Ultimately, if the most striking and enduring impression people have of your novel – the fact that it involves D&D players LARPing in a dangerous set of caves – is actually a total red herring that has nothing to do with the overall arc or resolution of the plot, that’s kind of a major issue.
Skip this one and listen to the I Don’t Even Own a Television episode on it instead – they pull out the most interesting bits so I don’t have to. It’s interesting to hear that Jaffe presented the game in the book as something which pretty much every student on campus was taking part in – something the movie dialled back on – as well as the theory that Jaffe had a bunch of notes for a novel she was actually intending to write about how shitty parenting messes kids up and leaves them unprepared for adulthood which she then quickly repurposed for the book when she and her publisher decided to rush-release it to beat everyone else to the punch.
As mentioned above, another book significant to the subsequent development of the rumour is William Dear’s The Dungeon Master, published in 1984, was too little, too late. Under the circumstances, I can’t wholly blame Dear – as mentioned above, Egbert had asked for his discretion and the least he could do was extend that to him. However, the book did little to really settle the matter – particularly since the title played on the rumour and Dear’s garbled explanation of the game helped perpetuate people’s confusion about it.

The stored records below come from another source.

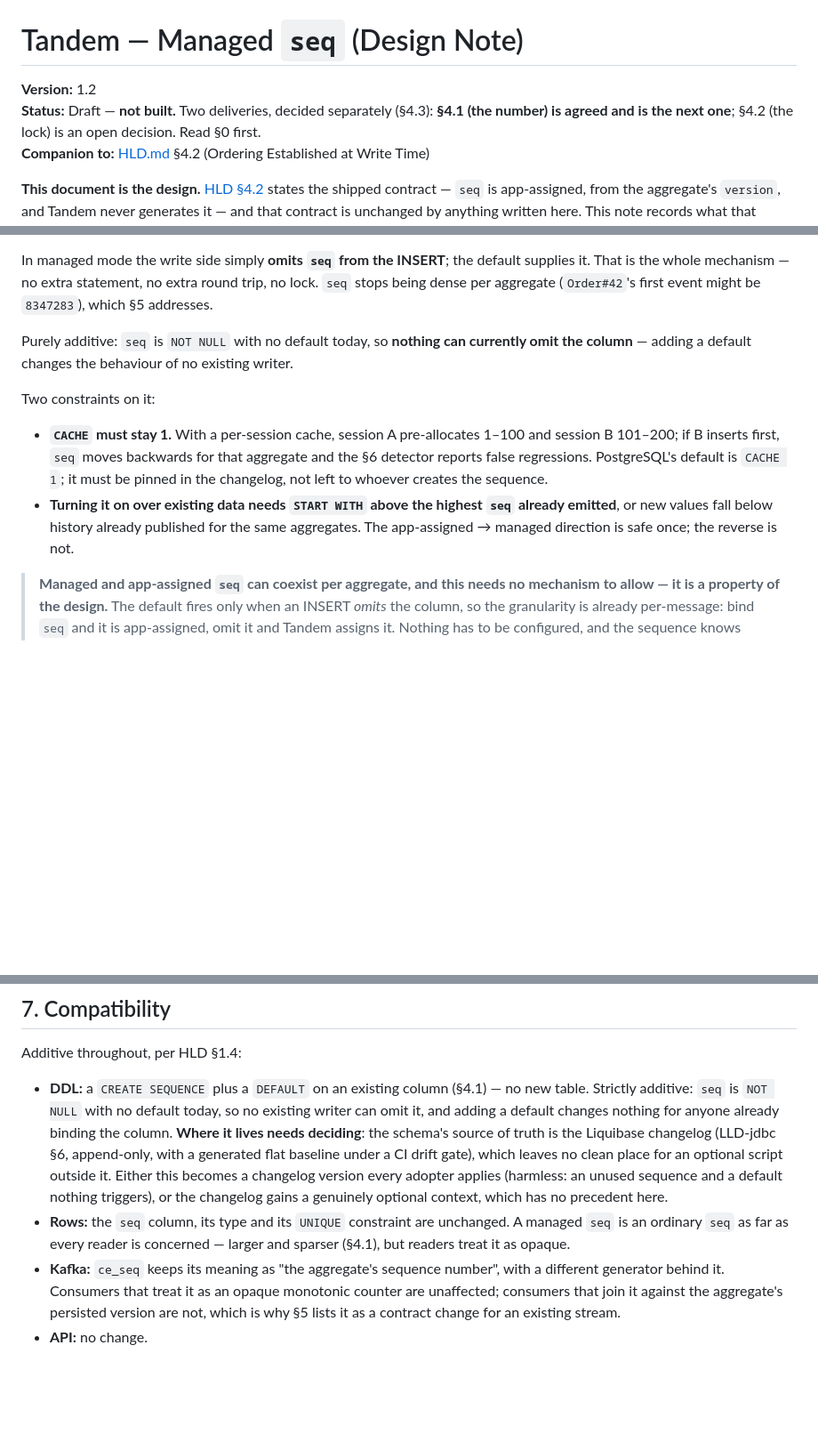
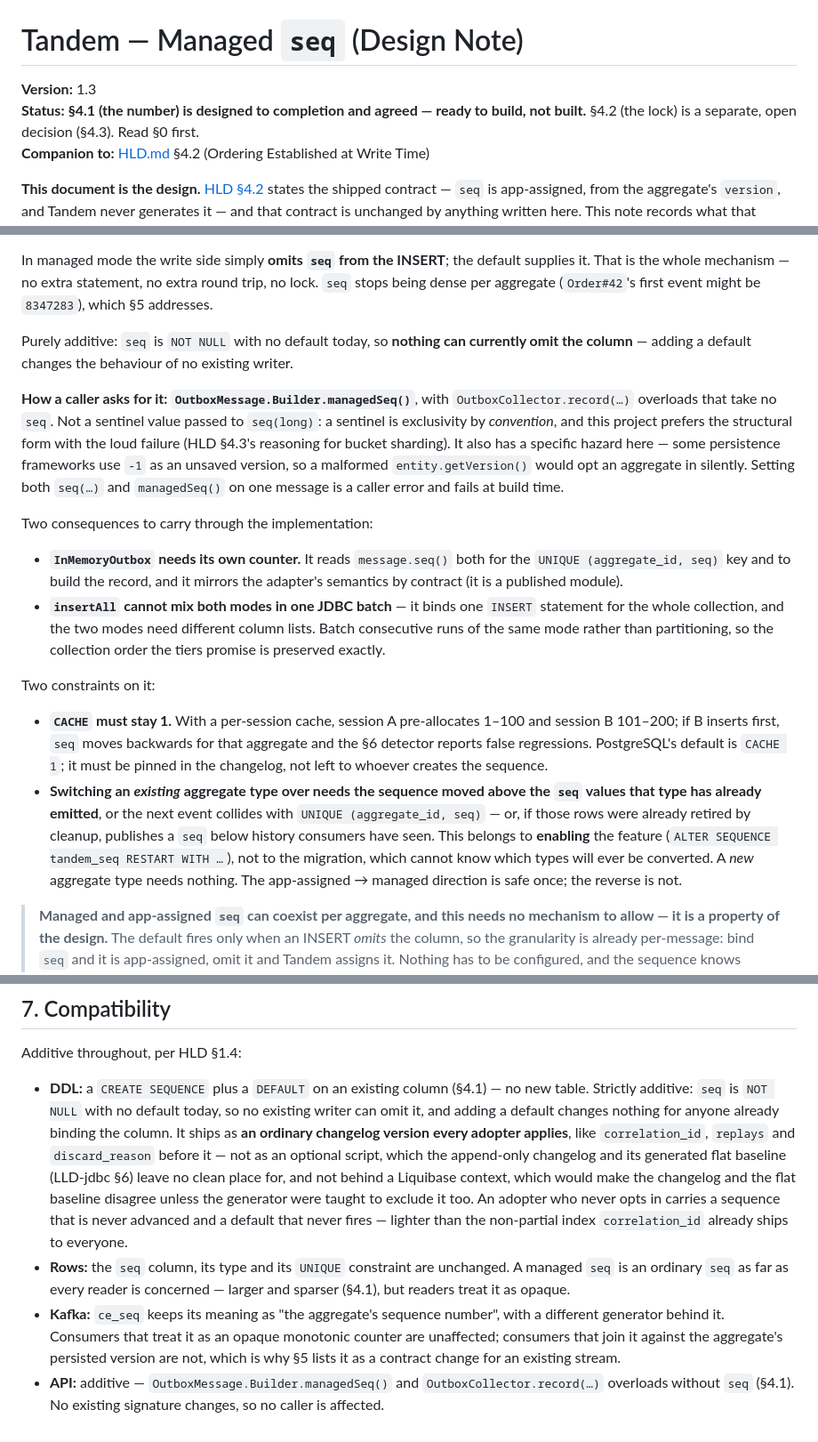
Before and after one commit to alirux/tandem, a Markdown page: docs/HLD-managed-seq.md, 3 parts joined by grey strips. Shown at 89% size. Rendered like a GitHub page; blank space fills up the shorter version.

Commit message:
Settle the two open questions on Tandem-assigned seq
The DDL ships as an ordinary changelog version every adopter applies, matching
correlation_id and replays before it: an unused sequence and a default that
never fires are lighter than the non-partial index correlation_id already ships
to everyone. Moving the sequence above a type's emitted values belongs to
enabling the feature, not to the migration, which cannot know which aggregate
types will ever be converted.

A caller opts in with managedSeq() rather than a sentinel seq value, so the
choice is structural rather than conventional and a malformed version field
cannot opt an aggregate in by accident.

```diff
--- a/docs/HLD-managed-seq.md
+++ b/docs/HLD-managed-seq.md
@@ -1,8 +1,8 @@
 # Tandem — Managed `seq` (Design Note)
 
-**Version:** 1.2
-**Status:** Draft — **not built.** Two deliveries, decided separately (§4.3): **§4.1 (the number) is
-agreed and is the next one**; §4.2 (the lock) is an open decision. Read §0 first.
+**Version:** 1.3
+**Status:** **§4.1 (the number) is designed to completion and agreed — ready to build, not built.**
+§4.2 (the lock) is a separate, open decision (§4.3). Read §0 first.
 **Companion to:** [HLD.md](HLD.md) §4.2 (Ordering Established at Write Time)
 
 **This document is the design.** [HLD §4.2](HLD.md) states the shipped contract — `seq` is
@@ -277,15 +279,34 @@ per aggregate (`Order#42`'s first event might be `8347283`), which §5 addresses
 Purely additive: `seq` is `NOT NULL` with no default today, so **nothing can currently omit the
 column** — adding a default changes the behaviour of no existing writer.
 
+**How a caller asks for it: `OutboxMessage.Builder.managedSeq()`**, with `OutboxCollector.record(…)`
+overloads that take no `seq`. Not a sentinel value passed to `seq(long)`: a sentinel is exclusivity by
+*convention*, and this project prefers the structural form with the loud failure (HLD §4.3's reasoning
+for bucket sharding). It also has a specific hazard here — some persistence frameworks use `-1` as an
+unsaved version, so a malformed `entity.getVersion()` would opt an aggregate in silently. Setting both
+`seq(…)` and `managedSeq()` on one message is a caller error and fails at build time.
+
+Two consequences to carry through the implementation:
+
+- **`InMemoryOutbox` needs its own counter.** It reads `message.seq()` both for the
+  `UNIQUE (aggregate_id, seq)` key and to build the record, and it mirrors the adapter's semantics by
+  contract (it is a published module).
+- **`insertAll` cannot mix both modes in one JDBC batch** — it binds one `INSERT` statement for the
+  whole collection, and the two modes need different column lists. Batch consecutive runs of the same
+  mode rather than partitioning, so the collection order the tiers promise is preserved exactly.
+
 Two constraints on it:
 
 - **`CACHE` must stay 1.** With a per-session cache, session A pre-allocates 1–100 and session B
   101–200; if B inserts first, `seq` moves backwards for that aggregate and the §6 detector reports
   false regressions. PostgreSQL's default is `CACHE 1`; it must be pinned in the changelog, not left
   to whoever creates the sequence.
-- **Turning it on over existing data needs `START WITH` above the highest `seq` already emitted**,
-  or new values fall below history already published for the same aggregates. The app-assigned →
-  managed direction is safe once; the reverse is not.
+- **Switching an *existing* aggregate type over needs the sequence moved above the `seq` values that
+  type has already emitted**, or the next event collides with `UNIQUE (aggregate_id, seq)` — or, if
+  those rows were already retired by cleanup, publishes a `seq` below history consumers have seen.
+  This belongs to **enabling** the feature (`ALTER SEQUENCE tandem_seq RESTART WITH …`), not to the
+  migration, which cannot know which types will ever be converted. A *new* aggregate type needs
+  nothing. The app-assigned → managed direction is safe once; the reverse is not.
 
 > **Managed and app-assigned `seq` can coexist per aggregate, and this needs no mechanism to allow —
 > it is a property of the design.** The default fires only when an INSERT *omits* the column, so the
@@ -460,12 +481,13 @@ Additive throughout, per HLD §1.4:
 
 - **DDL:** a `CREATE SEQUENCE` plus a `DEFAULT` on an existing column (§4.1) — no new table. Strictly
   additive: `seq` is `NOT NULL` with no default today, so no existing writer can omit it, and adding a
-  default changes nothing for anyone already binding the column. **Where it lives needs deciding**: the
-  schema's source of truth is the Liquibase changelog (LLD-jdbc §6, append-only, with a generated flat
-  baseline under a CI drift gate), which leaves no clean place for an optional script outside it.
-  Either this becomes a changelog version every adopter applies (harmless: an unused sequence and a
-  default nothing triggers), or the changelog gains a genuinely optional context, which has no
-  precedent here.
+  default changes nothing for anyone already binding the column. It ships as **an ordinary changelog
+  version every adopter applies**, like `correlation_id`, `replays` and `discard_reason` before it —
+  not as an optional script, which the append-only changelog and its generated flat baseline (LLD-jdbc
+  §6) leave no clean place for, and not behind a Liquibase context, which would make the changelog and
+  the flat baseline disagree unless the generator were taught to exclude it too. An adopter who never
+  opts in carries a sequence that is never advanced and a default that never fires — lighter than the
+  non-partial index `correlation_id` already ships to everyone.
 - **Rows:** the `seq` column, its type and its `UNIQUE` constraint are unchanged. A managed `seq` is
   an ordinary `seq` as far as every reader is concerned — larger and sparser (§4.1), but readers
   treat it as opaque.
@@ -473,4 +495,5 @@ Additive throughout, per HLD §1.4:
   generator behind it. Consumers that treat it as an opaque monotonic counter are unaffected;
   consumers that join it against the aggregate's persisted version are not, which is why §5 lists it
   as a contract change for an existing stream.
-- **API:** no change.
+- **API:** additive — `OutboxMessage.Builder.managedSeq()` and `OutboxCollector.record(…)` overloads
+  without `seq` (§4.1). No existing signature changes, so no caller is affected.
```
Also changed, not shown: other parts of docs/HLD-managed-seq.md (+4 -2 lines).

On top of that, it’s not really that good of a book – again, I imagine many people simply never finished it. Dear’s approach is less journalistic or documentarian than it is novelistic. In particular, he reports conversations by trying to write out the actual dialogue people used at the time, which in my experience unless someone is actually transcribing from taped material is a sure sign that they’re, if not bullshitting, at least applying a little creativity in filling out the details of what happened – generally, people don’t remember conversations down to the level of being able to report the exact words used. As such, what might have been an interesting procedural account of a particularly interesting missing person’s case gets weighed down with Dear’s pretensions of being a novelist and his tendency to self-aggrandise a little.
It’s particularly poor value now that Kelly’s done The Steam Tunnel Incident if you just want the straight facts on the incident itself – and I have no idea why you would be interested in reading The Dungeon Master if you weren’t interested in those facts. Kelly extracts from The Dungeon Master the useful information, but also sets it against information from other sources and generally manages to get a much broader perspective on things than Dear does, so if you are at all interested in the case itself you’re much better off sticking to that.
That, then, is the Egbert case, and the fanning of the flames of rumour which immediately followed it – but it’s clear that there’s still some logical leaps needed before the smears against Dungeons & Dragons make the leap from armchair psychology to full-on occult conspiracy theory. We’ll get onto that in the next part of the article, when we tackle the wild career of Pat Pulling.